* _Instructions for the task_:
Write out the opening lines of the data word for word, up to and including the line with "losses = defaultdict(float)", and leave every picture and every later line out.
- - -
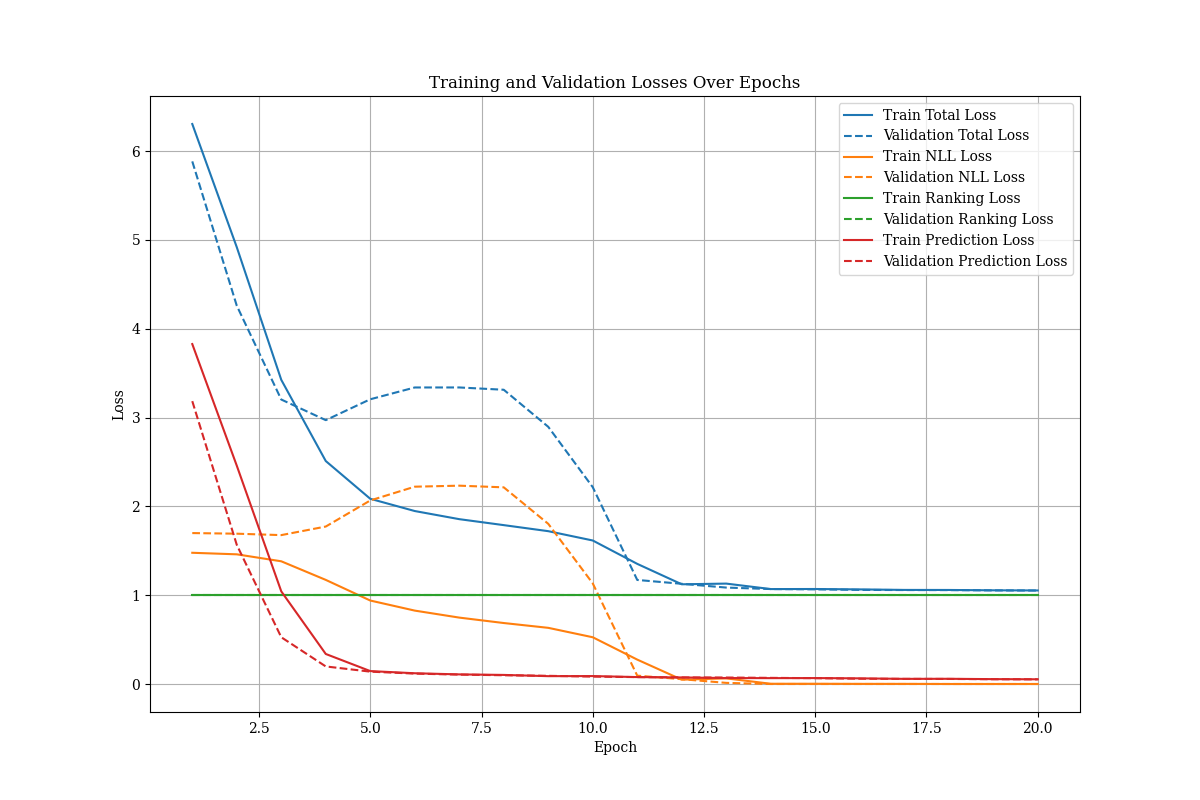
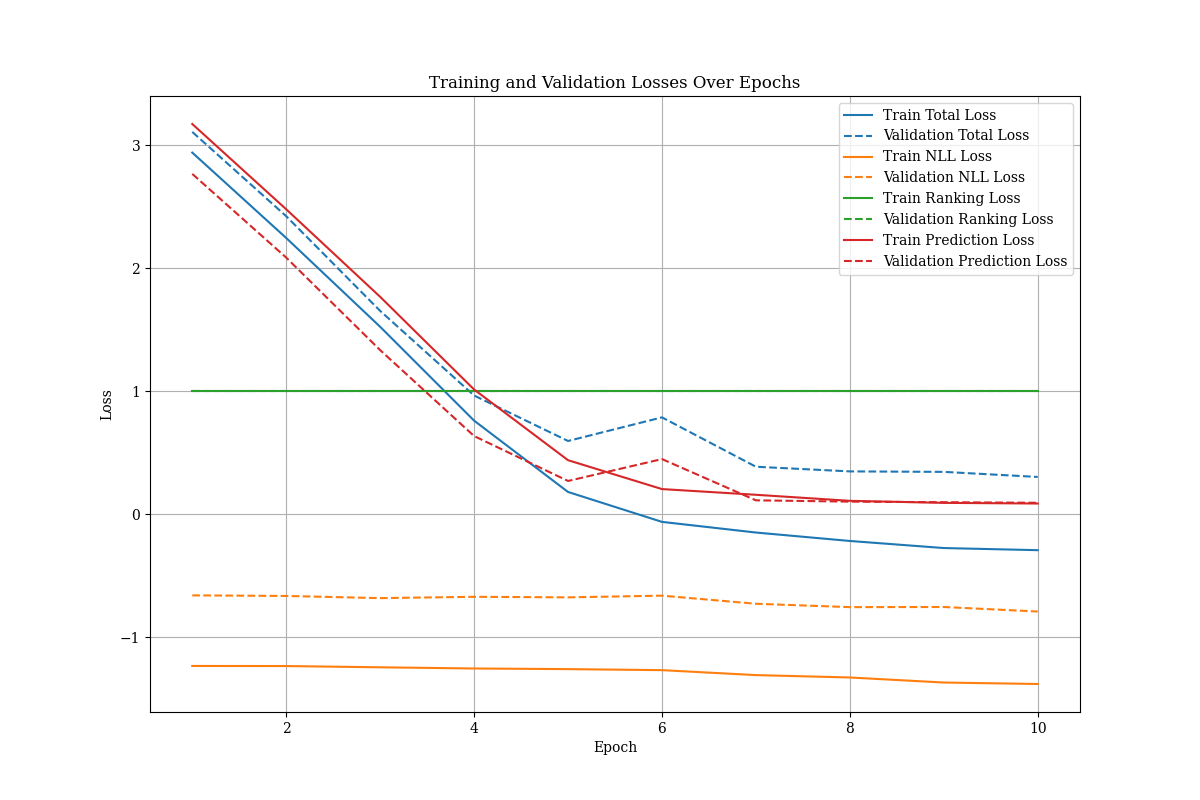
Added binned ouptuts time to dynamic deep hit

diff --git a/PhagoPred/survival_analysis/train.py b/PhagoPred/survival_analysis/train.py
@@ -21,15 +21,15 @@ def train_step(model, dataloader, optimiser, loss_fn, device):
     losses = defaultdict(float)
     
     for batch in dataloader:
-        cell_features, lengths, observation_times, event_indicators = batch
+        cell_features, lengths, observation_time_bins, event_indicators, observation_times = batch
         cell_features = cell_features.to(device)
         lengths = lengths.to(device)
-        observation_times = observation_times.to(device)
+        observation_time_bins = observation_time_bins.to(device)
         event_indicators = event_indicators.to(device)
 
         optimiser.zero_grad()
         outputs, y = model(cell_features)
-        loss_values = loss_fn(outputs, cell_features, y, observation_times, event_indicators)
+        loss_values = loss_fn(outputs, cell_features, y, observation_time_bins, event_indicators)
         
         loss = loss_values[0]
         loss.backward()
@@ -134,12 +134,15 @@ def train_single_dataset(
         hdf5_paths=[hdf5_path],
         features=features,
         specified_cell_idxs=train_idxs.tolist(),
+        num_bins=model_params['output_size']
     )
     train_dataset.plot_event_vs_censoring_hist(save_path=save_dir / 'train_event_censoring_histogram.png', title='Training Set Event vs Censoring Histogram')
+    bins = train_dataset.get_bins()
 
     normalisation_means, normalization_stds = train_dataset.get_normalization_stats()
     model_params['normalization_means'] = normalisation_means.tolist()
     model_params['normalization_stds'] = normalization_stds.tolist()
+    model_params['event_time_bins'] = bins.tolist()
     normalisation_means = torch.tensor(normalisation_means, dtype=torch.float32)
     normalization_stds = torch.tensor(normalization_stds, dtype=torch.float32)
 
@@ -147,6 +150,8 @@ def train_single_dataset(
         hdf5_paths=[hdf5_path],
         features=features,
         specified_cell_idxs=val_idxs.tolist(),
+        num_bins =model_params['output_size'],
+        event_time_bins=bins,
     )
     validate_dataset.plot_event_vs_censoring_hist(save_path=save_dir / 'val_event_censoring_histogram.png', title='Validation Set Event vs Censoring Histogram')
 
@@ -155,27 +160,27 @@ def train_single_dataset(
     validate_loader = torch.utils.data.DataLoader(validate_dataset, batch_size, shuffle=False, collate_fn=lambda x: collate_fn(x, means=normalisation_means, stds=normalization_stds, device=device), num_workers=0)
 
     # # --- Step 5: Save model params ---
-    # with open(save_dir / 'model_params.json', 'w') as f:
-    #     json.dump(model_params, f)
+    with open(save_dir / 'model_params.json', 'w') as f:
+        json.dump(model_params, f)
 
-    # # --- Step 6: Train loop ---
-    # optimiser = optimiser(model.parameters(), lr=lr)
-    # training_json = save_dir / 'training.jsonl'
+    # --- Step 6: Train loop ---
+    optimiser = optimiser(model.parameters(), lr=lr)
+    training_json = save_dir / 'training.jsonl'
 
-    # with open(training_json, 'w') as f:
-    #     for epoch in tqdm(range(1, num_epochs + 1), desc="Training"):
-    #         train_losses = train_step(model, train_loader, optimiser, loss_fn, device)
-    #         validate_losses = validate_step(model, validate_loader, loss_fn, device)
-    #         losses_dict = {'epoch': epoch, 'train': train_losses, 'validate': validate_losses}
-    #         print(losses_dict)
-    #         f.write(json.dumps(losses_dict) + '\n')
+    with open(training_json, 'w') as f:
+        for epoch in tqdm(range(1, num_epochs + 1), desc="Training"):
+            train_losses = train_step(model, train_loader, optimiser, loss_fn, device)
+            validate_losses = validate_step(model, validate_loader, loss_fn, device)
+            losses_dict = {'epoch': epoch, 'train': train_losses, 'validate': validate_losses}
+            print(losses_dict)
+            f.write(json.dumps(losses_dict) + '\n')
 
-    # # --- Step 7: Save model and plot ---
-    # torch.save(model.state_dict(), save_dir / 'model.pth')
-    # plot_training_losses(training_json, save_dir / 'loss_plot.png')
-    # print(f"Training complete. Model saved to {save_dir}")
+    # --- Step 7: Save model and plot ---
+    torch.save(model.state_dict(), save_dir / 'model.pth')
+    plot_training_losses(training_json, save_dir / 'loss_plot.png')
+    print(f"Training complete. Model saved to {save_dir}")
 
-    visualize_validation_predictions(model, validate_loader, device, num_examples=5, save_path=save_dir)
+    visualize_validation_predictions(model, validate_loader, device, num_examples=5, save_path=save_dir , bin_edges=bins)
 
 
 def plot_training_losses(losses_json_path: Path, output_path: Path = None):
@@ -255,12 +260,12 @@ def main():
     
     model_params = {
         'input_size': len(features)*2,  # Features + mask
-        'output_size': 6000,  # Number of time bins
-        'lstm_hidden_size': 64,
+        'output_size': 8,  # Number of time bins
+        'lstm_hidden_size': 32,
         'lstm_dropout': 0.0,
         'predictor_layers': [32],
-        'attention_layers': [64, 64],
-        'fc_layers': [64, 64],
+        'attention_layers': [32, 32],
+        'fc_layers': [32, 32],
         'features': features,
     }
     
@@ -289,7 +294,7 @@ def main():
         features=features,
         optimiser=torch.optim.Adam,
         loss_fn=dynamic_deephit.compute_loss,
-        num_epochs=20,
+        num_epochs=10,
         save_dir=Path('PhagoPred') / 'survival_analysis' / 'models' / 'dynamic_deephit' / 'test_run_13_06',
         batch_size=128,
         lr=1e-3,

diff --git a/PhagoPred/survival_analysis/data/dataset.py b/PhagoPred/survival_analysis/data/dataset.py
@@ -17,6 +17,8 @@ class CellDataset(torch.utils.data.Dataset):
                  means: np.ndarray=None,
                  stds: np.ndarray=None,
                  specified_cell_idxs: list[int]=None,
+                 event_time_bins = None,
+                 num_bins: int = 16,
                  ):
         """
         A PyTorch Dataset for loading cell data from multiple HDF5 files.
@@ -34,15 +36,19 @@ class CellDataset(torch.utils.data.Dataset):
         self.pre_death_frames = pre_death_frames
         self.interpolate_nan = interpolate_nan
         self.specified_cell_idxs = specified_cell_idxs if specified_cell_idxs and len(self.hdf5_paths) == 1 else None
+        self.num_bins = num_bins
 
         self._lock = threading.Lock()
         self._files = [None] * len(hdf5_paths)  # To hold open file handles
         
         self._features_cache = [None] * len(hdf5_paths)  # Cache for features xr.Dataset
 
+        self.event_time_bins = event_time_bins
         self.cell_metadata = None
         self._load_cell_metadata()
-        
+
+        # self.event_time_bins = self._compute_bins()
+
         self.means = means
         self.stds = stds
 
@@ -62,6 +68,17 @@ class CellDataset(torch.utils.data.Dataset):
         means = np.nanmean(sampled_data, axis=0)
         stds = np.nanstd(sampled_data, axis=0)
         return means, stds
+    
+    def _compute_bins(self):
+        obs_times = self.cell_metadata['End Frames'] - self.cell_metadata['Start Frames'] + 1
+        bins = np.quantile(obs_times, np.linspace(0, 1, self.num_bins + 1))
+        return bins
+    
+    def get_bins(self):
+        if self.event_time_bins is None:
+            self.event_time_bins = self._compute_bins()
+            print("Computed event time bins.")
+        return self.event_time_bins
     
     def get_normalization_stats(self):
         if self.means is None or self.stds is None:
@@ -144,6 +161,8 @@ class CellDataset(torch.utils.data.Dataset):
         cell_features = cell_features.to_dataarray(dim='Feature')
         cell_features = cell_features.transpose('Frame', 'Feature').values # [num_frames, num_features]
 
+        observation_time_bin = np.digitize(observation_time, self.get_bins()) - 1  # Bin the observation time
+        observation_time_bin = np.clip(observation_time_bin, 0, self.num_bins - 1)
 
         # # Create mask of non-NaNs using torch.isnan
         # nan_mask = ~np.isnan(cell_features)
@@ -155,10 +174,12 @@ class CellDataset(torch.utils.data.Dataset):
 
         # # Add mask as additional features by concatenating along last dim
         # cell_features = np.concatenate([cell_features, nan_mask.astype(np.float32)], axis=-1)  # shape: [num_frames, num_features*2]
+        # print(self.get_bins())
+        # print(observation_time)
 
-        return cell_features, observation_time, event_indicator
+        return cell_features, observation_time_bin, event_indicator, observation_time
 
-    def plot_event_vs_censoring_hist(self, title='Events vs Censored', save_path=None, bins=30, show=False):
+    def plot_event_vs_censoring_hist(self, title='Events vs Censored', save_path=None, bins=16, show=False):
         """
         Plot a histogram of observation times for event vs. censored samples.
 
@@ -200,12 +221,16 @@ def collate_fn(batch, fixed_length=None, means=None, stds=None, device='cpu'):
     """
     Custom collate function to handle variable-length sequences and padding.
     """
-    cell_features, observation_times, event_indicators = zip(*batch)
+    cell_features, observation_time_bins, event_indicators, observation_times = zip(*batch)
+    # print(observation_times)
 
-    observation_times = torch.tensor(observation_times, dtype=torch.float32, device=device)
+    observation_time_bins = torch.tensor(observation_time_bins, dtype=torch.long, device=device)
     event_indicators = torch.tensor(event_indicators, dtype=torch.float32, device=device)
+    observation_times = torch.tensor(observation_times, dtype=torch.long, device=device)
+    # print(observation_times)
 
     cell_features = [torch.tensor(features, dtype=torch.float32, device=device) for features in cell_features]  # List of [num_frames, num_features]
+    # print(cell_features)
 
     if fixed_length is not None:
         cell_features = [f[:fixed_length] for f in cell_features]
@@ -230,7 +255,7 @@ def collate_fn(batch, fixed_length=None, means=None, stds=None, device='cpu'):
     # Concatenate mask as additional features along last dimension
     cell_features = torch.cat([cell_features, nan_mask.float()], dim=-1)  # shape: [batch, frames, features*2]
 
-    return cell_features, lengths, observation_times, event_indicators
+    return cell_features, lengths, observation_time_bins, event_indicators, observation_times
 
 
 

diff --git a/PhagoPred/survival_analysis/validate.py b/PhagoPred/survival_analysis/validate.py
@@ -4,6 +4,7 @@ from collections import defaultdict
 import matplotlib.pyplot as plt
 import torch
 import json
+import numpy as np
 
 from PhagoPred.survival_analysis.data.dataset import CellDataset, collate_fn
 from PhagoPred.survival_analysis.models import dynamic_deephit
@@ -15,14 +16,15 @@ def validate_step(model, dataloader, loss_fn, device):
 
     with torch.no_grad():
         for batch in dataloader:
-            cell_features, lengths, observation_times, event_indicators = batch
+            cell_features, lengths, observation_time_bins, event_indicators, observation_times = batch
             cell_features = cell_features.to(device)
             lengths = lengths.to(device)
-            observation_times = observation_times.to(device)
+            observation_time_bins = observation_time_bins.to(device)
             event_indicators = event_indicators.to(device)
+            observation_times = observation_times.to(device)
 
             outputs, y = model(cell_features)
-            loss_values = loss_fn(outputs, cell_features, y, observation_times, event_indicators)
+            loss_values = loss_fn(outputs, cell_features, y, observation_time_bins, event_indicators)
             for key, value in zip(
                 ['Total Loss', 'NLL Loss', 'Ranking Loss', 'Prediction Loss'], loss_values):
                 losses[key] += value.item() * cell_features.size(0)  # Multiply by batch size
@@ -30,7 +32,7 @@ def validate_step(model, dataloader, loss_fn, device):
     avg_losses = {key: value / len(dataloader.dataset) for key, value in losses.items()}
     return avg_losses
 
-def visualize_validation_predictions(model, dataloader, device, num_examples=5, save_path=None):
+def visualize_validation_predictions(model, dataloader, device, bin_edges, num_examples=5, save_path=None):
     model.eval()
     model.to(device)
 
@@ -38,10 +40,12 @@ def visualize_validation_predictions(model, dataloader, device, num_examples=5, 
 
     with torch.no_grad():
         for batch in dataloader:
-            cell_features, lengths, observation_times, event_indicators = batch
+            
+            cell_features, lengths, observation_time_bins, event_indicators, observation_times = batch
             cell_features = cell_features.to(device)
-            observation_times = observation_times.cpu().numpy()
+            observation_time_bins = observation_time_bins.cpu().numpy()
             event_indicators = event_indicators.cpu().numpy()
+            observation_times = observation_times.cpu().numpy()
 
             # Get predicted distribution over time bins
             predicted_dists, _ = model(cell_features)  # Shape: (batch_size, time_bins)
@@ -51,13 +55,17 @@ def visualize_validation_predictions(model, dataloader, device, num_examples=5, 
             for i in range(len(cell_features)):
                 if examples_plotted >= num_examples:
                     break
-
+                if i >= 1:
+                    diff = np.abs(predicted_dists[i] - predicted_dists[i - 1]).sum()
+                    input_diff = np.abs(cell_features[i].cpu().numpy() - cell_features[i - 1].cpu().numpy()).sum()
+                    print(f"Distribution difference between {i} and {i-1}: {diff}")
+                    print(f"Input difference between {i} and {i-1}: {input_diff}")
                 pred_dist = predicted_dists[i]
                 true_time = observation_times[i]
                 event = event_indicators[i]
 
                 plt.figure(figsize=(10, 4))
-                plt.plot(pred_dist, label='Predicted Distribution')
+                plt.step(bin_edges[:-1], pred_dist, label='Predicted Distribution')
                 if event == 1:
                     plt.axvline(x=true_time, color='red', linestyle='--', label=f'True Death @ {true_time}')
                 else:

diff --git a/PhagoPred/survival_analysis/models/losses.py b/PhagoPred/survival_analysis/models/losses.py
@@ -23,6 +23,17 @@ def negative_log_likelihood(outputs: torch.Tensor,
     
     uncensored_outputs = outputs[e == 1]  # (num_events, num_time_bins)
     uncensored_times = t[e == 1]  # (num_events,)
+    
+    assert uncensored_times.max().item() < uncensored_outputs.size(1), \
+    f"Max uncensored_time {uncensored_times.max().item()} >= num_time_bins {uncensored_outputs.size(1)}"
+
+    assert uncensored_times.min().item() >= 0, \
+    f"Negative index in uncensored_times: min={uncensored_times.min().item()}"
+    
+    assert not torch.isnan(uncensored_outputs).any(), "NaNs found in uncensored_outputs"
+    assert not torch.isinf(uncensored_outputs).any(), "Infs found in uncensored_outputs"
+    assert not torch.isnan(uncensored_times).any(), "NaNs found in uncensored_times"
+    assert not torch.isinf(uncensored_times).any(), "Infs found in uncensored_times"
 
     o_t = uncensored_outputs[torch.arange(uncensored_outputs.size(0)), uncensored_times] + epsilon  # predicted probability of event occuring at time t (num_events,)
     o_t = o_t.clamp(min=epsilon, max=1.0)  # Clamp to avoid log(0)
@@ -96,9 +107,13 @@ def prediction_loss(y: torch.Tensor, x: torch.Tensor, mask: torch.Tensor) -> tor
         y: (batch_size, seq_length, num_features) - true features 
         x: (batch_size, seq_length, num_features) - predicted features 
     """
-    mse_loss = torch.nn.functional.mse_loss(x, y, reduction='none')
-    masked_loss = mse_loss * mask
-    return masked_loss.sum() / (mask.sum() + 1e-8)
+    x_shift = x[:, :-1, :]  # (batch_size, seq_length-1, num_features)
+    y_shift = y[:, 1:, :]   # (batch_size, seq_length-1, num_features)
+    mask_shift = mask[:, 1:, :]      # (batch_size, seq_length-1, num_features)
+    
+    mse_loss = torch.nn.functional.mse_loss(x_shift, y_shift, reduction='none')
+    masked_loss = mse_loss * mask_shift
+    return masked_loss.sum() / (mask_shift.sum() + 1e-8)
 
 
 def test(num_samples=10, num_time_bins=20):

diff --git a/PhagoPred/survival_analysis/models/dynamic_deephit.py b/PhagoPred/survival_analysis/models/dynamic_deephit.py
@@ -62,12 +62,12 @@ class DynamicDeepHit(torch.nn.Module):
         Args:
             x: [Sequence length, batch_size, num_features]
         """
-        lstm_out, (lstm_hidden, _) = self.lstm(x)  # lstm_hidden(seq_length, batch_size, lstm_hidden_size)
-        y = self.predictor(lstm_out)  # (batch_size, seq_length, num_features)
-        lstm_hidden = lstm_hidden.permute(1, 0, 2)  # (batch_size, seq_length, lstm_hidden_size)
-        attn_weights = self.attention(lstm_hidden).squeeze(-1) # (batch, seq_len)
+        lstm_out, (h_n, c_n) = self.lstm(x)  # lstm_out (batch_size, seq_len, lstm_hidden_size)
+        y = self.predictor(lstm_out)  # y (batch_size, seq_length, num_features//2)
+        # lstm_hidden = lstm_hidden.permute(1, 0, 2)  # (batch_size, seq_length, lstm_hidden_size)
+        attn_weights = self.attention(lstm_out).squeeze(-1) # (batch, seq_len)
         attn_weights = torch.nn.functional.softmax(attn_weights, dim=1)  # (batch, seq_len)
-        context_vector = torch.sum(attn_weights.unsqueeze(-1) * lstm_hidden, dim=1)  # (batch, lstm_hidden_size)
+        context_vector = torch.sum(attn_weights.unsqueeze(-1) * lstm_out, dim=1)  # (batch, lstm_hidden_size)
         output = self.fc(context_vector)  # (batch, output_size)
         output = torch.nn.functional.softmax(output, dim=-1)  # (batch, output_size)
         return output, y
- - -
* _Answer box_:
Added binned ouptuts time to dynamic deep hit

diff --git a/PhagoPred/survival_analysis/train.py b/PhagoPred/survival_analysis/train.py
@@ -21,15 +21,15 @@ def train_step(model, dataloader, optimiser, loss_fn, device):
     losses = defaultdict(float)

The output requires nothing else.